Mark Zuckerberg defended the presence of Holocaust denial on Facebook in a lengthy and, at times, bizarre interview with Recode’s Kara Swisher on Tuesday. His position has been condemned by Jewish organizations who argue that Facebook is responsible for preventing hateful speech on its platform, and that allowing it causes harm.
The Facebook CEO said of Holocaust deniers—an example that he volunteered in order to demonstrate the platform’s complicated relationship with disinformation: “I don’t think that they’re intentionally getting it wrong… It’s hard to impugn intent and to understand the intent.”
Zuckerberg clarified that he is Jewish, and finds the rejection of the Holocaust’s events “deeply offensive.” But he ultimately believes that deniers are misinformed or mistaken.
Several hours after Recode published the interview, Zuckerberg emailed Swisher to elaborate:
I enjoyed our conversation yesterday, but there’s one thing I want to clear up. I personally find Holocaust denial deeply offensive, and I absolutely didn’t intend to defend the intent of people who deny that.
Our goal with fake news is not to prevent anyone from saying something untrue—but to stop fake news and misinformation spreading across our services. If something is spreading and is rated false by fact checkers, it would lose the vast majority of its distribution in News Feed. And of course if a post crossed line into advocating for violence or hate against a particular group, it would be removed. These issues are very challenging but I believe that often the best way to fight offensive bad speech is with good speech.
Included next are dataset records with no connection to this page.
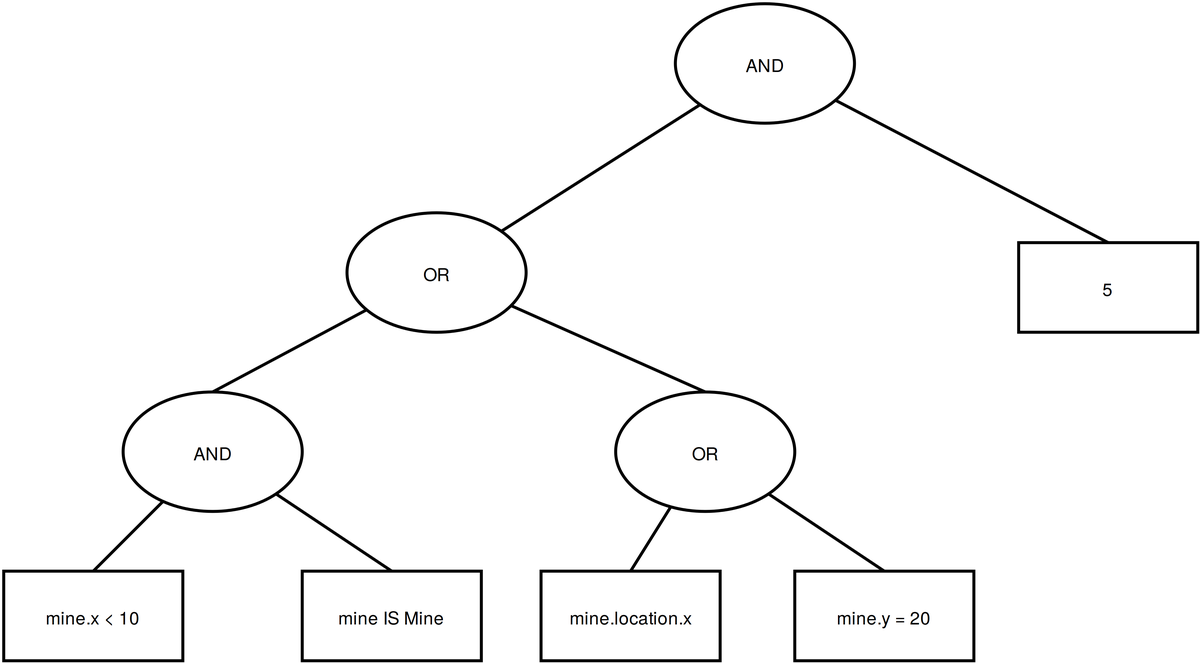
Before: images/WhereBuild.png, a diagram exported from draw.io (itachiviktor/tdkdolgozat). Source tidied: cells renumbered, new cells last; positions are measured from the earlier drawing's top-left corner, leaving out a move shared by most shapes. The source it was exported from:
```xml
<mxGraphModel background="#ffffff">
  <root>
    <mxCell id="0" />
    <mxCell id="1" parent="0" />
    <mxCell id="2" style="edgeStyle=none;rounded=0;html=1;endArrow=none;endFill=0;jettySize=auto;strokeWidth=2;" parent="1" edge="1" source="4" target="7">
      <mxGeometry relative="1" as="geometry" />
    </mxCell>
    <mxCell id="3" style="edgeStyle=none;rounded=0;html=1;endArrow=none;endFill=0;jettySize=auto;strokeWidth=2;entryX=0.5;entryY=0;" parent="1" edge="1" source="4" target="8">
      <mxGeometry relative="1" as="geometry" />
    </mxCell>
    <mxCell id="4" value="AND" style="ellipse;whiteSpace=wrap;html=1;strokeWidth=2;" parent="1" vertex="1">
      <mxGeometry x="450" width="120" height="80" as="geometry" />
    </mxCell>
    <mxCell id="5" style="edgeStyle=none;rounded=0;html=1;entryX=0.5;entryY=0;endArrow=none;endFill=0;jettySize=auto;strokeWidth=2;" parent="1" edge="1" source="7" target="14">
      <mxGeometry relative="1" as="geometry" />
    </mxCell>
    <mxCell id="6" style="edgeStyle=none;rounded=0;html=1;entryX=0.5;entryY=0;endArrow=none;endFill=0;jettySize=auto;strokeWidth=2;" parent="1" edge="1" source="7" target="11">
      <mxGeometry relative="1" as="geometry" />
    </mxCell>
    <mxCell id="7" value="OR" style="ellipse;whiteSpace=wrap;html=1;strokeWidth=2;" parent="1" vertex="1">
      <mxGeometry x="230" y="140" width="120" height="80" as="geometry" />
    </mxCell>
    <mxCell id="8" value="5" style="whiteSpace=wrap;html=1;strokeWidth=2;" parent="1" vertex="1">
      <mxGeometry x="680" y="160" width="120" height="60" as="geometry" />
    </mxCell>
    <mxCell id="9" style="edgeStyle=none;rounded=0;html=1;entryX=0.5;entryY=0;endArrow=none;endFill=0;jettySize=auto;strokeWidth=2;" parent="1" edge="1" source="11" target="15">
      <mxGeometry relative="1" as="geometry" />
    </mxCell>
    <mxCell id="10" style="edgeStyle=none;rounded=0;html=1;entryX=0.5;entryY=0;endArrow=none;endFill=0;jettySize=auto;strokeWidth=2;" parent="1" edge="1" source="11" target="16">
      <mxGeometry relative="1" as="geometry" />
    </mxCell>
    <mxCell id="11" value="AND" style="ellipse;whiteSpace=wrap;html=1;strokeWidth=2;" parent="1" vertex="1">
      <mxGeometry x="80" y="260" width="120" height="80" as="geometry" />
    </mxCell>
    <mxCell id="12" style="edgeStyle=none;rounded=0;html=1;entryX=0.5;entryY=0;endArrow=none;endFill=0;jettySize=auto;strokeWidth=2;" parent="1" edge="1" source="14" target="17">
      <mxGeometry relative="1" as="geometry" />
    </mxCell>
    <mxCell id="13" style="edgeStyle=none;rounded=0;html=1;entryX=0.5;entryY=0;endArrow=none;endFill=0;jettySize=auto;strokeWidth=2;" parent="1" edge="1" source="14" target="18">
      <mxGeometry relative="1" as="geometry" />
    </mxCell>
    <mxCell id="14" value="OR" style="ellipse;whiteSpace=wrap;html=1;strokeWidth=2;" parent="1" vertex="1">
      <mxGeometry x="410" y="260" width="120" height="80" as="geometry" />
    </mxCell>
    <mxCell id="15" value="mine.x &amp;lt; 10&lt;br&gt;" style="whiteSpace=wrap;html=1;strokeWidth=2;" parent="1" vertex="1">
      <mxGeometry y="380" width="120" height="60" as="geometry" />
    </mxCell>
    <mxCell id="16" value="mine IS Mine&lt;br&gt;" style="whiteSpace=wrap;html=1;strokeWidth=2;" parent="1" vertex="1">
      <mxGeometry x="200" y="380" width="120" height="60" as="geometry" />
    </mxCell>
    <mxCell id="17" value="mine.location.x&lt;br&gt;" style="whiteSpace=wrap;html=1;strokeWidth=2;" parent="1" vertex="1">
      <mxGeometry x="360" y="380" width="120" height="60" as="geometry" />
    </mxCell>
    <mxCell id="18" value="mine.y = 20&lt;br&gt;" style="whiteSpace=wrap;html=1;strokeWidth=2;" parent="1" vertex="1">
      <mxGeometry x="530" y="380" width="120" height="60" as="geometry" />
    </mxCell>
  </root>
</mxGraphModel>
```
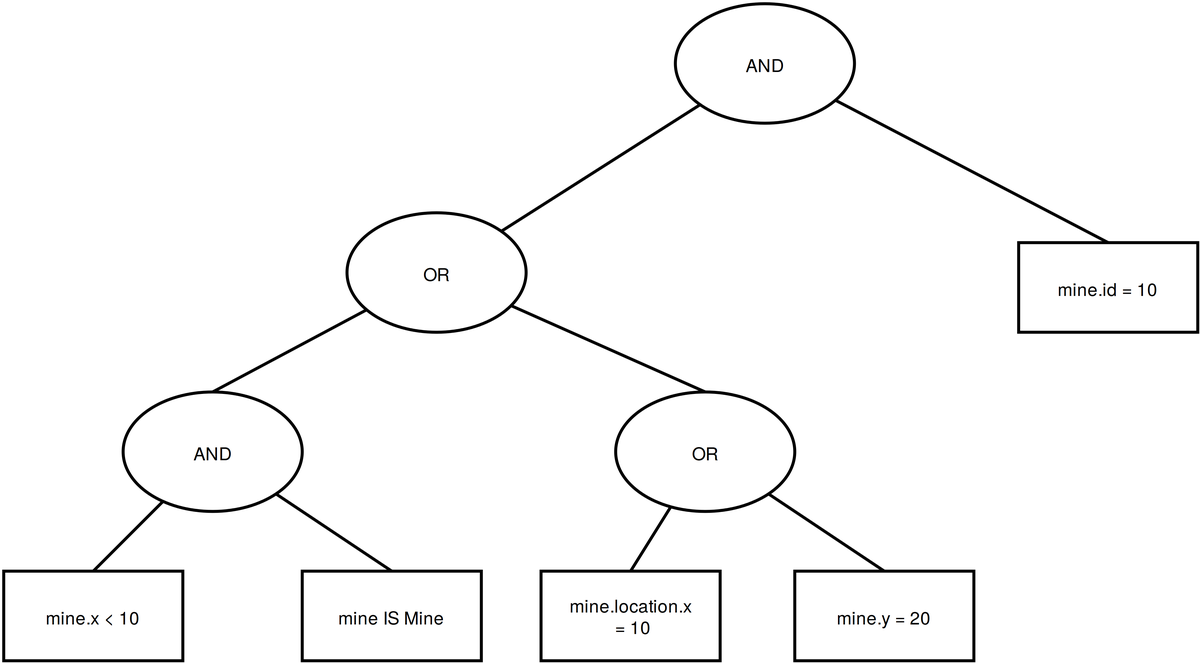
Later version of the same file.

Commit message:
demo chapter finished

The edit, as a diff of the source:
```diff
@@ -20,7 +20,7 @@
     <mxCell id="7" value="OR" style="ellipse;whiteSpace=wrap;html=1;strokeWidth=2;" parent="1" vertex="1">
       <mxGeometry x="230" y="140" width="120" height="80" as="geometry" />
     </mxCell>
-    <mxCell id="8" value="5" style="whiteSpace=wrap;html=1;strokeWidth=2;" parent="1" vertex="1">
+    <mxCell id="8" value="mine.id = 10&lt;br&gt;" style="whiteSpace=wrap;html=1;strokeWidth=2;" parent="1" vertex="1">
       <mxGeometry x="680" y="160" width="120" height="60" as="geometry" />
     </mxCell>
     <mxCell id="9" style="edgeStyle=none;rounded=0;html=1;entryX=0.5;entryY=0;endArrow=none;endFill=0;jettySize=auto;strokeWidth=2;" parent="1" edge="1" source="11" target="15">
@@ -47,7 +47,7 @@
     <mxCell id="16" value="mine IS Mine&lt;br&gt;" style="whiteSpace=wrap;html=1;strokeWidth=2;" parent="1" vertex="1">
       <mxGeometry x="200" y="380" width="120" height="60" as="geometry" />
     </mxCell>
-    <mxCell id="17" value="mine.location.x&lt;br&gt;" style="whiteSpace=wrap;html=1;strokeWidth=2;" parent="1" vertex="1">
+    <mxCell id="17" value="mine.location.x&lt;br&gt;&amp;nbsp;= 10&lt;br&gt;" style="whiteSpace=wrap;html=1;strokeWidth=2;" parent="1" vertex="1">
       <mxGeometry x="360" y="380" width="120" height="60" as="geometry" />
     </mxCell>
     <mxCell id="18" value="mine.y = 20&lt;br&gt;" style="whiteSpace=wrap;html=1;strokeWidth=2;" parent="1" vertex="1">
```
These comments are part of Facebook’s broader controversy around censorship, the limits of free speech, and bias. A series of reports and investigations this year illuminated Facebook’s role in spreading disinformation, interfering with elections, and destabilizing communities around the world.
And this week the company was scrutinized for its comments about InfoWars, a conspiracy theory-peddling website—its founder Alex Jones called the Sandy Hook mass shooting a “false flag” operation—which Facebook refuses to ban, preferring to demote individual posts and Pages.
“Holocaust denial is a willful, deliberate, and longstanding deception tactic by anti-Semites that is incontrovertibly hateful, hurtful, and threatening to Jews,” Anti-Defamation League (ADL) CEO and National Director Jonathan Greenblatt told Motherboard.
Last year Facebook and ADL, along with technology companies like Google and Twitter, partnered up to combat online hate. They established the Cyberhate Problem-Solving Lab, which seeks engineering solutions to remedy hate speech on the web.
At the time, Monika Bickert, Facebook’s head of global policy management, (who testified before the House Judiciary Committee this week on behalf of Facebook), said: “Building a global community that is safe and supportive means engineering new solutions to solve new problems. We work hard to create a safe environment on Facebook.”
In the Recode interview, Zuckerberg said that disinformation that incites harm (the example he gave was Myanmar’s Rohingya genocide) is separate from disinformation that causes “harassment” (his example was Sandy Hook truthers like Jones). In both cases, Facebook would take posts down, but Zuckerberg called the mechanisms behind doing so a “broad debate,” and drew the line at intent to do harm.
But Jewish organizations like the Anne Frank Center say that Holocaust denial does cause harm.
“There is a difference between providing a platform for free expression and knowingly spreading false information and lies,” Alexandra Devitt, Director of Communications for the Anne Frank Center, told Motherboard. “Social media gives us an opportunity for discussion, but with responsibility for not causing harm. Denying the Holocaust causes harm.”
A spokesperson for the United States Holocaust Memorial Museum directed Motherboard to a recent tweet when asked about Zuckerberg’s comments.
“Even the Nazis admitted to the Holocaust,” the Washington, DC museum tweeted.
Wednesday, Facebook said that it would begin removing misinformation that could lead to people being physically harmed. According to the New York Times, the new policy is in response to cases where rumors that spread on Facebook let to violence. In March, for example, UN investigators said that Facebook posts 'substantively contributed to the genocide in Myanmar.
Facebook still hasn’t been publicly transparent about its internal rules on content moderation. And while Motherboard recently peeked under the hood, revealing that Facebook at one point had (or still has) a threshold for Page deletion, we don’t know how moderators distinguish the acceptable conspiracy theories from the harmful ones.
“Facebook has a moral and ethical obligation not to allow its dissemination,” ADL’s Greenblatt added. “The Anti-Defamation League will continue to challenge Facebook on this position and call on them to regard Holocaust denial as a violation of their community guidelines.”
Facebook has not responded to Motherboard’s request for comment regarding the strong reaction to Zuckerberg’s remarks.